Most off JobKeeper by March: Treasurer

·2-min read

Treasurer Josh Frydenberg believes most people will be off the JobKeeper program by the end of March, making it no longer fit for purpose.

He says new preliminary data from the Australian Taxation Office indicates there were about 140,000 fewer businesses on the wage subsidy program in January compared to the previous month, and nearly 600,000 fewer individuals.

Treasury now expects the number of people relying on the payment in the March quarter to be about 1.1 million, a reduction of 200,000 compared to the 1.3 million estimated in the mid-year budget review released in December.

"Of the 1.1 million in the March quarter, we are expecting the majority to remain in their existing jobs following the conclusion of the program," Mr Frydenberg told an Australian Chamber of Commerce and Industry conference in Canberra on Wednesday.

"While JobKeeper has been a remarkable program, it is no longer fit for purpose post-March."

He concedes the transition from JobKeeper will be difficult with some businesses needing to adjust and workers having to seek out more sustainable roles.

"But it is one that can be managed," he said.

He said the next stage will need to target those that require support whilst not getting in the way of the broader economic recovery.

"Over the coming weeks we'll have more to say on targeted support for various sectors and industries," Mr Frydenberg said.

Meanwhile, the first conviction for JobKeeper fraud has been recorded.

Raed Saleh was fined $3000 and ordered to pay reparations of $3000 and costs of $282 for making a false and misleading statement to the Australian Taxation Office to receive $6000 in JobKeeper payments.

The Heidelberg Magistrates Court in Melbourne found Saleh was not entitled to the payments.

He pleaded guilty to the charges after admitting to the ATO that he had not been carrying on a business as a sole trader, had agreed to be nominated as an employee with his full-time employer, and was not eligible for the JobKeeper payments.

ATO deputy commissioner Will Day said fraud against the stimulus measures is fraud against the community, "effectively stealing from the pockets of taxpayers at a time when the community needs it most".

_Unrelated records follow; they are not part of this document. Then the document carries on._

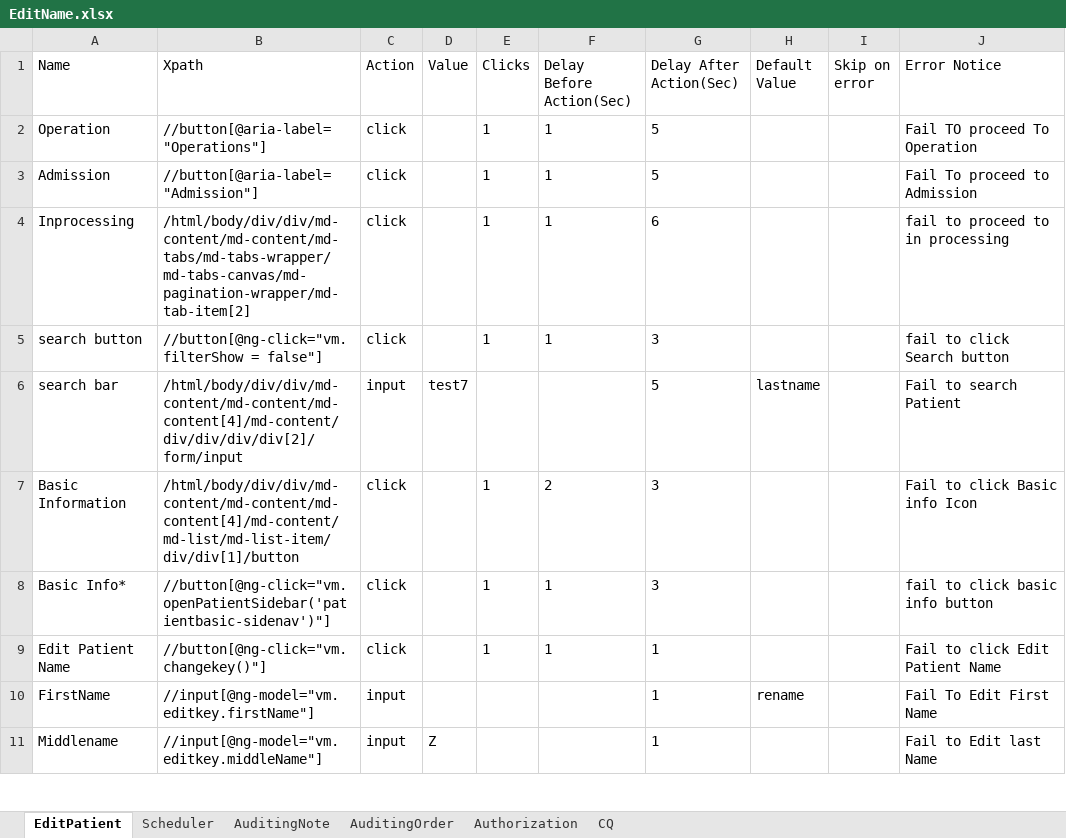
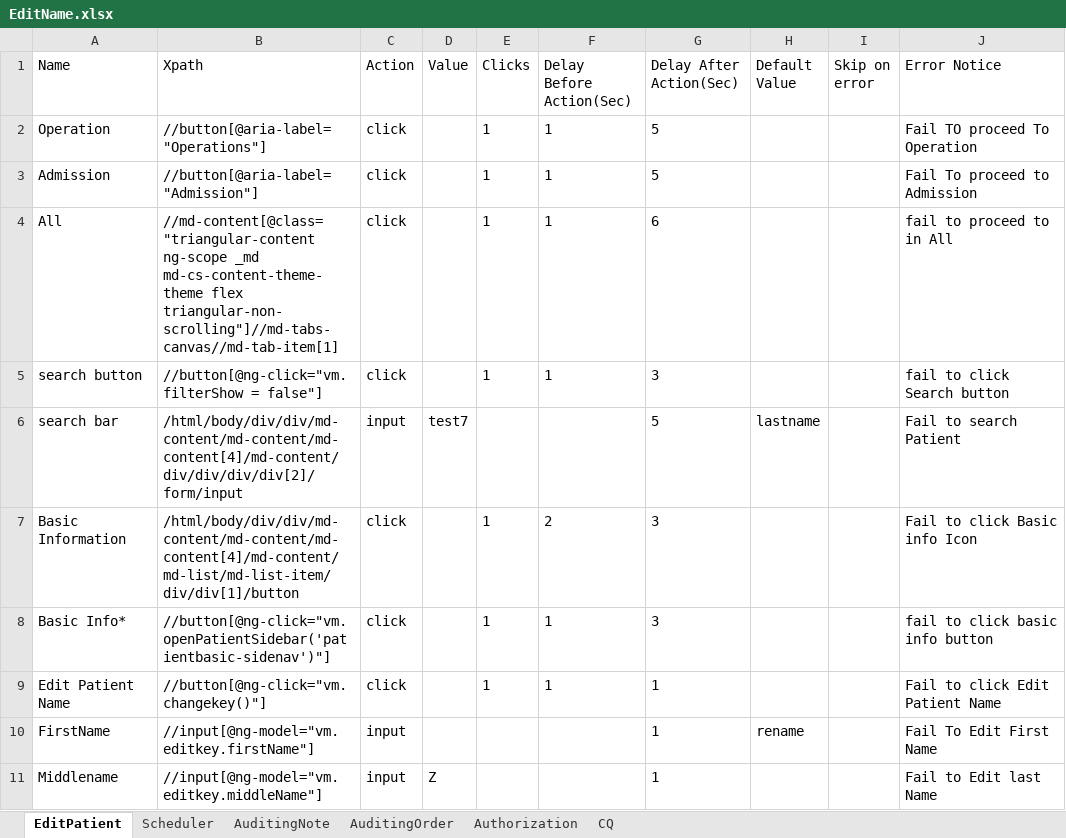
Before and after one commit to Ustingit/Automation, an Excel workbook: resources/EditName.xlsx, sheet EditPatient, drawn as a sheet; only a part is shown; values as stored, in another font and other column widths than the file's, no borders; the diff names each change by its address in the sheet, - before the commit and + after, or states it on an @@ line.

```diff
--- a/resources/EditName.xlsx (sheet EditPatient)
+++ b/resources/EditName.xlsx (sheet EditPatient)
-A4 (Name): Inprocessing
+A4 (Name): All
-B4 (Xpath): /html/body/div/div/md-content/md-content/md-tabs/md-tabs-wrapper/md-tabs-canvas/md-pagination-wrapper/md-tab-item[2]
+B4 (Xpath): //md-content[@class="triangular-content ng-scope _md md-cs-content-theme-theme flex triangular-non-scrolling"]//md-tabs-canvas//md-tab-item[1]
-J4 (Error Notice): fail to proceed to in processing
+J4 (Error Notice): fail to proceed to in All
```
Also changed, not shown: 1 other file.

"We have an important role to ensure the integrity of the stimulus measures and when we uncover fraud or people seeking to exploit them we will take action, as we know the community would expect us to do," Mr Day said in a statement.